The earliest sign of habitation is a walkway of oak timbers near Agates pond in The Street dated to the late Saxon period c 972. The Church is in the Early English style with suggestions of Saxon and Norman influence in the architecture. The nave and chancel date from the middle of the 12th century; the unusual tower was built in 1533-1536 at the expense of John Bolne. It boasts the oldest peal of eight bells in Sussex, the earliest being dated 1592.
The village almost certainly owes its existence and its apparent wealth to the early iron industry. Situated on the lower slopes of the Weald and St. Leonards Forest it was ideally suited to providing the charcoal needed to fire the furnaces at nearby Cuckfield, Slaugham and Lower Beeding. Colwood Lane and Cross Colwood Lane in the north west of the parish are evidence of the burning of charcoal in quantity.
Following the decline of the iron industry Bolney became an agricultural community, lasting about 400 years up to the period soon after the Second World War. Sadly the Windmill and the Watermill, both of which operated in the 18th and 19th centuries, are not standing today.

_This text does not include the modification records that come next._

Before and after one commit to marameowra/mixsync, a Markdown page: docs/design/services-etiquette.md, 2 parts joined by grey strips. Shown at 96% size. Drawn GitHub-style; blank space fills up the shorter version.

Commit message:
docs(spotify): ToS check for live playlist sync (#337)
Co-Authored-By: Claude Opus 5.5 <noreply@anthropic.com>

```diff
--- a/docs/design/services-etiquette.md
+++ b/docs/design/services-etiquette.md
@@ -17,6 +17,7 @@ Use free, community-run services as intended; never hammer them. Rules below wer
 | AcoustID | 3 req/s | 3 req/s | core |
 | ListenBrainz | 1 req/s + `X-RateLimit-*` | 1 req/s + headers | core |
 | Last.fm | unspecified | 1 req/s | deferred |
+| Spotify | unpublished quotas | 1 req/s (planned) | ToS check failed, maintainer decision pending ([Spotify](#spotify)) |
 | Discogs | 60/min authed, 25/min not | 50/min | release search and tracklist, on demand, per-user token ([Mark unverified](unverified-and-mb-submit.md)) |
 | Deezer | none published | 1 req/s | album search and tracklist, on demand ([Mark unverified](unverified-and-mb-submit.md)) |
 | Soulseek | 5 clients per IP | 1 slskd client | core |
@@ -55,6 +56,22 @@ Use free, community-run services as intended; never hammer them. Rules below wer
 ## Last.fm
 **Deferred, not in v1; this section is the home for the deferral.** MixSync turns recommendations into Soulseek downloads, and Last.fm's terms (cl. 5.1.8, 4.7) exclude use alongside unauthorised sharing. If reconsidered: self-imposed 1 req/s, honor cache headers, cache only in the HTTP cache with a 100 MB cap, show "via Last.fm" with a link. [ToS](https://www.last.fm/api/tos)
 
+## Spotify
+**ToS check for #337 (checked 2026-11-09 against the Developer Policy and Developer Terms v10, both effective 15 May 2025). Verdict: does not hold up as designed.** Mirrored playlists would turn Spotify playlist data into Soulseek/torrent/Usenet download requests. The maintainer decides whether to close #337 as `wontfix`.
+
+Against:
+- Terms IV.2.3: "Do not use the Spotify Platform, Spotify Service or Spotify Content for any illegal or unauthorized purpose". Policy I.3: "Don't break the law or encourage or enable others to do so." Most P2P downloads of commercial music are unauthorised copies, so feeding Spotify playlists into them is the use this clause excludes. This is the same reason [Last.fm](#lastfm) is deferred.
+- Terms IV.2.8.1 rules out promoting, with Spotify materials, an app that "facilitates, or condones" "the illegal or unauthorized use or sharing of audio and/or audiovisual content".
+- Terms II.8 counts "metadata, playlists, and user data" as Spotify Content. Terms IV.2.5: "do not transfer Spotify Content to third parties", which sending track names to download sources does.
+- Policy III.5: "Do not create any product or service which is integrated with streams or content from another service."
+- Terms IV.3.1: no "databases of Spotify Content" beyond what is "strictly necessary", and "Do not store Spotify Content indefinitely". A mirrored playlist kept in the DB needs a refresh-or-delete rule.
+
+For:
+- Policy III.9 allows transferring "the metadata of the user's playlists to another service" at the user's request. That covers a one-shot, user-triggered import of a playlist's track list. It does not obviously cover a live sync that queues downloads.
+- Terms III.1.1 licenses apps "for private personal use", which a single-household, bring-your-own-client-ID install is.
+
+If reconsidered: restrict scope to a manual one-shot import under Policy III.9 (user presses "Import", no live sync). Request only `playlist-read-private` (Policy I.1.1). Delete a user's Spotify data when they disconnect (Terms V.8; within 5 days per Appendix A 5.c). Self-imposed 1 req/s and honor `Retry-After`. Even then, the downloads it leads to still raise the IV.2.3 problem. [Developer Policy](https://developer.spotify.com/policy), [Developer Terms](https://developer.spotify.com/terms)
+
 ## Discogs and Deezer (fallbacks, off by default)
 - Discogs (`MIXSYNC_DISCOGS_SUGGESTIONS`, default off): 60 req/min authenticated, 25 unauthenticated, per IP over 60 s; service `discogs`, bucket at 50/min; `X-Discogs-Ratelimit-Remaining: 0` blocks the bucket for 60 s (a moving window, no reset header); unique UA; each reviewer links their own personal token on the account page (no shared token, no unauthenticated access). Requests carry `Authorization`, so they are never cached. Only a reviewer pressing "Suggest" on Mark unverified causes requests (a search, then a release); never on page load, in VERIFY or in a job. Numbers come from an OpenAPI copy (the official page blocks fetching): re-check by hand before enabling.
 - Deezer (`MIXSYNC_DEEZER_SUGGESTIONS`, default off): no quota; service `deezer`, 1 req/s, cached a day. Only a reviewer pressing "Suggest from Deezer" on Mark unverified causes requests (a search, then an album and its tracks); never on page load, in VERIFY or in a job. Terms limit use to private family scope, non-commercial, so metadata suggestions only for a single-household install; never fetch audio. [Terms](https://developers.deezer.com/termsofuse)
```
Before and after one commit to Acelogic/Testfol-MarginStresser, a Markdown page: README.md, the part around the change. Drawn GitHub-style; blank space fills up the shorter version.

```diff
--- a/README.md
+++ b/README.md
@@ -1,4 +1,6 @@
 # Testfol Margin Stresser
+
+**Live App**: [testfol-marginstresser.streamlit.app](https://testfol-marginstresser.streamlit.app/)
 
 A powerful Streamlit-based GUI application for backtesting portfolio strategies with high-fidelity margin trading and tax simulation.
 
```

Please contact Bolney Local History Society if you are interested in more information about the history of Bolney and its surroundings. Press on Interest Groups within Activities above to find the contact number.